Trinidad and Tobago is leading the way in providing solutions to global environmental issues through multilateral environmental agreements (MEAs)
While just a tiny island of 1,981 square miles with a population slightly larger than 1.3m, Trinidad and Tobago produces high levels of greenhouse gas emissions. Our 2018 emissions of 22,900 kt of CO2 (according to the World Bank), for instance, was more than that of countries like Croatia and Panama, with populations of around 4 million and more than Barbados, which produced just 3,790 kt of CO2 in 2018.
As a result of greenhouse gasses trapping heat, the international community has realised that man-made gasses has caused changes to the climate. If nothing is done to curb their continued effect on the environment, it is estimated that our food supply, weather, oceans and land masses will all be negatively affected.
June 1992 saw the creation of the Earth Summit (aka the Rio Summit), which brought together members of over 150 countries in an effort to achieve sustainable development through cooperation. At this summit T&T signed the United Nations Framework Convention on Climate Change, which was drafted with the intent of stabilising the concentration of atmospheric greenhouse gasses at levels that prevent dangerous impact on the Earth’s climate. Our commitment to this framework included such actions as:
Creation of an inventory of greenhouse gas emissions
An action plan to mitigate the effects of climate change
Promotion of and cooperation in the application and diffusion of technologies related to sustainable development
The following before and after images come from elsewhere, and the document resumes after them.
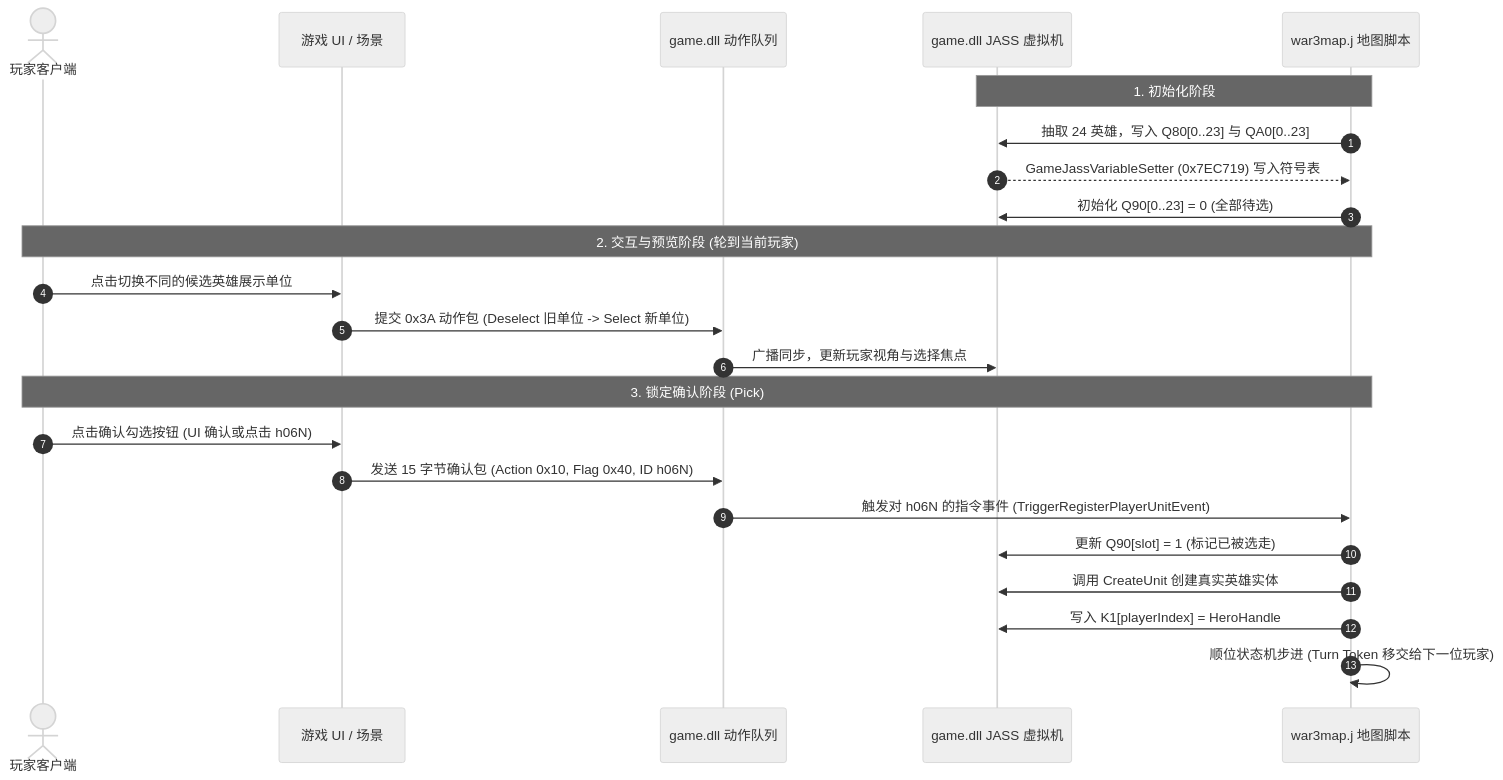
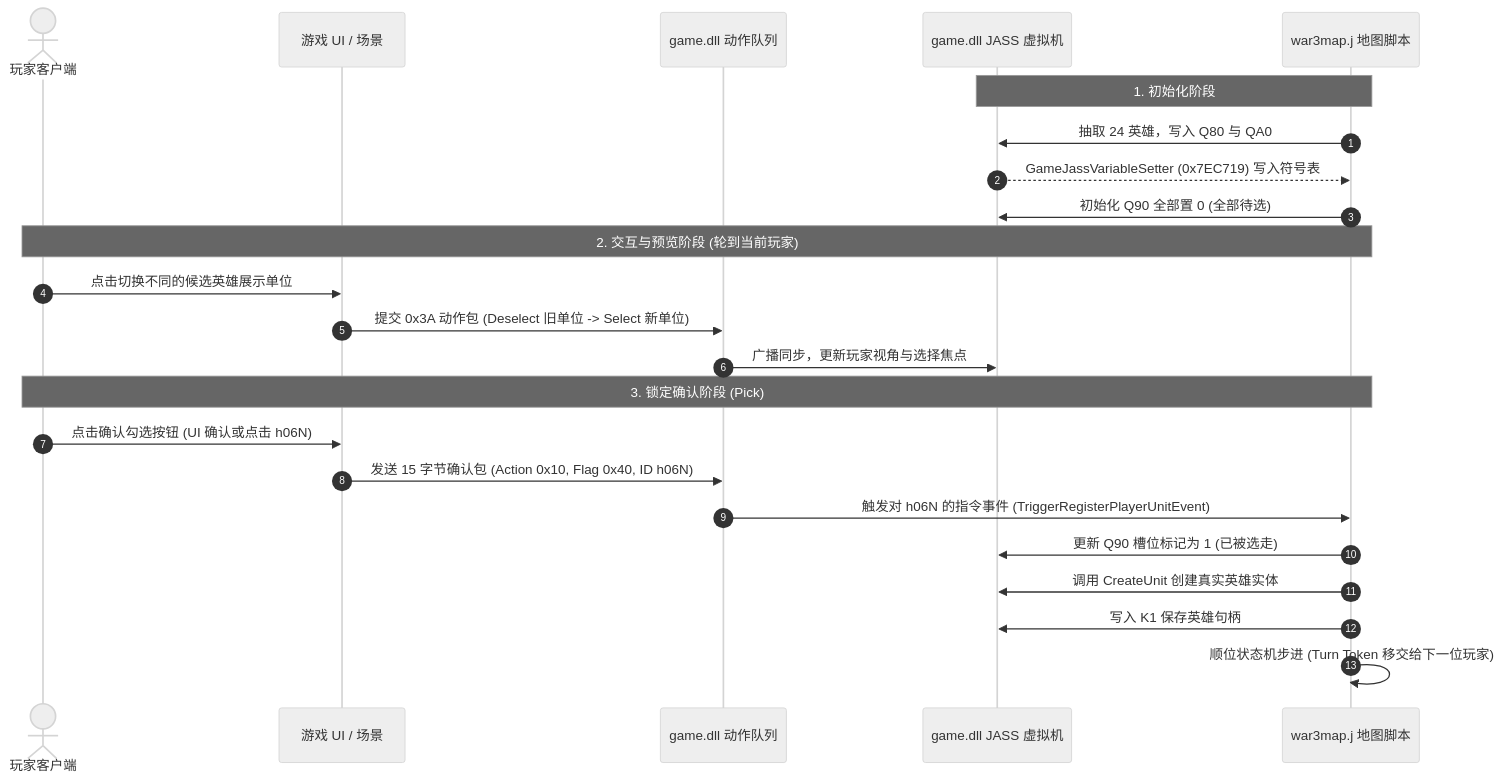
One commit to wuxiancong/War3Analysis changed the second of 4 diagrams in analyses/dota-rd-and-sd-mode-mindmap.md. Above: the diagram before and after it, drawn with Mermaid (neutral theme). The commit also changed other lines of this file and 1 other file, not shown here.

````diff
--- a/analyses/dota-rd-and-sd-mode-mindmap.md
+++ b/analyses/dota-rd-and-sd-mode-mindmap.md
@@ -54,28 +54,28 @@
 ```mermaid
 sequenceDiagram
     autonumber
     actor Player as 玩家客户端
     participant UI as 游戏 UI / 场景
     participant ActionQueue as game.dll 动作队列
     participant JassVM as game.dll JASS 虚拟机
     participant JassScript as war3map.j 地图脚本
 
     Note over JassScript, JassVM: 1. 初始化阶段
-    JassScript->>JassVM: 抽取 24 英雄，写入 Q80[0..23] 与 QA0[0..23]
+    JassScript->>JassVM: 抽取 24 英雄，写入 Q80 与 QA0
     JassVM-->>JassScript: GameJassVariableSetter (0x7EC719) 写入符号表
-    JassScript->>JassVM: 初始化 Q90[0..23] = 0 (全部待选)
+    JassScript->>JassVM: 初始化 Q90 全部置 0 (全部待选)
 
     Note over Player, JassScript: 2. 交互与预览阶段 (轮到当前玩家)
     Player->>UI: 点击切换不同的候选英雄展示单位
     UI->>ActionQueue: 提交 0x3A 动作包 (Deselect 旧单位 -> Select 新单位)
     ActionQueue->>JassVM: 广播同步，更新玩家视角与选择焦点
 
     Note over Player, JassScript: 3. 锁定确认阶段 (Pick)
     Player->>UI: 点击确认勾选按钮 (UI 确认或点击 h06N)
     UI->>ActionQueue: 发送 15 字节确认包 (Action 0x10, Flag 0x40, ID h06N)
     ActionQueue->>JassScript: 触发对 h06N 的指令事件 (TriggerRegisterPlayerUnitEvent)
-    JassScript->>JassVM: 更新 Q90[slot] = 1 (标记已被选走)
+    JassScript->>JassVM: 更新 Q90 槽位标记为 1 (已被选走)
     JassScript->>JassVM: 调用 CreateUnit 创建真实英雄实体
-    JassScript->>JassVM: 写入 K1[playerIndex] = HeroHandle
+    JassScript->>JassVM: 写入 K1 保存英雄句柄
     JassScript->>JassScript: 顺位状态机步进 (Turn Token 移交给下一位玩家)
 ```
````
Promotion of sustainable management
Preparation for adaptation to the impacts of climate change
Increase public awareness, education and training on this issue
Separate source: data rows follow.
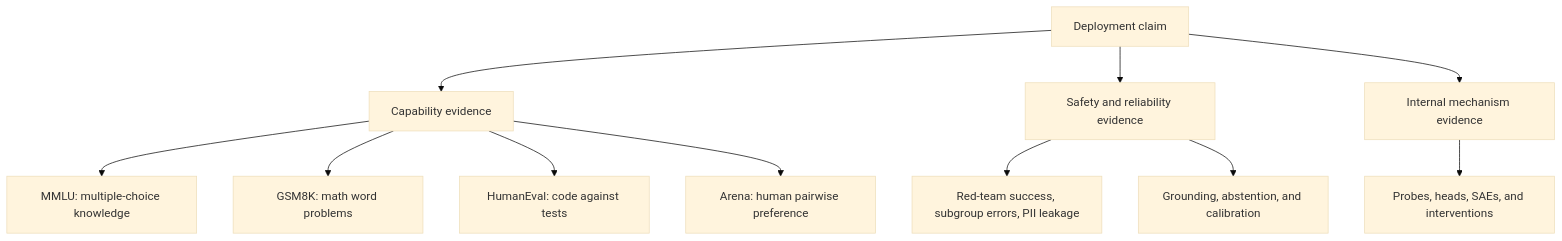
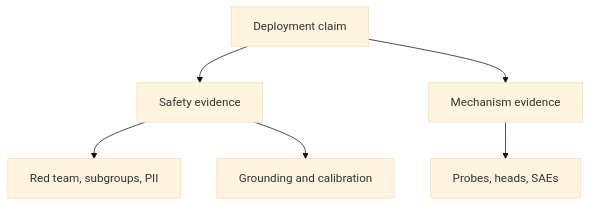
The fourth of 4 diagrams in docs/branch-08-ai-safety/notes.md (prkprime/ai), drawn with Mermaid (base theme) before and after one commit. The commit also changed other lines of this file and 12 other files, not shown here.

First line of the commit message:
docs: Fix mobile overflow and diagram readability

````diff
--- a/docs/branch-08-ai-safety/notes.md
+++ b/docs/branch-08-ai-safety/notes.md
@@ -522,13 +531,8 @@
 ```mermaid
 flowchart TB
-    A["Deployment claim"] --> B["Capability evidence"]
-    A --> C["Safety and reliability evidence"]
-    A --> D["Internal mechanism evidence"]
-    B --> E["MMLU: multiple-choice knowledge"]
-    B --> F["GSM8K: math word problems"]
-    B --> G["HumanEval: code against tests"]
-    B --> H["Arena: human pairwise preference"]
-    C --> I["Red-team success, subgroup errors, PII leakage"]
-    C --> J["Grounding, abstention, and calibration"]
-    D --> K["Probes, heads, SAEs, and interventions"]
+    A["Deployment claim"] --> C["Safety evidence"]
+    A --> D["Mechanism evidence"]
+    C --> I["Red team, subgroups, PII"]
+    C --> J["Grounding and calibration"]
+    D --> K["Probes, heads, SAEs"]
 ```
````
In 2015, Trinidad and Tobago followed our participation in the Rio Summit with attendance at and signing of the Paris Agreement. This legally binding international treaty was adopted by 196 countries, with its goal being to strengthen response to climate change and limit global warming to below 2, preferably 1.5 degrees Celsius, compared to pre-industrial levels.
In addition to our involvement in these summits, we are also signatory to the United Nations Convention to Combat Desertification, which stands as the only legally binding international agreement linking environment and development to sustainable land management. Simply put, desertification describes the irreversible transformation of fertile land to infertile land – when land, within a human time-span, becomes no longer able to support the same plant growth it has previously. Drought, overgrazing, fire and deforestation are all major instigators of desertification.
The UNCCD therefore has 2 objectives:
Provide scientifically justifiable solutions to land degradation
Improve the integrity or condition of degraded areas
T&T’s participation in the UNCCD include a few obligations to address desertification, including:
Collect, analyse and exchange information with international partners
Work together with said international partners on strategies to combat desertification,
Ensure adequate financial resources are available for programmes
Develop a national action programme based on guidance from the convention
Give regular reports on the efforts taken
According to Julius Smith, Environmental Biologist in the Ministry of Planning and Development, “The national action programme is intended to be a guide across a range of issues. It lists major stakeholders, their roles, the issues involved in sustainable land management and outlines the agreed strategy for sustainable land management as well as land degradation neutrality.”
Basically then, it outlines the strategies to tackle desertification, who should be involved and what they should be doing about the issue.
For updated information on these and other environmental issues and activities in T&T, you can join the MEA Focal Point network by completing the Google Form found on the Environmental Policy and Planning Division TT Instagram and Facebook pages.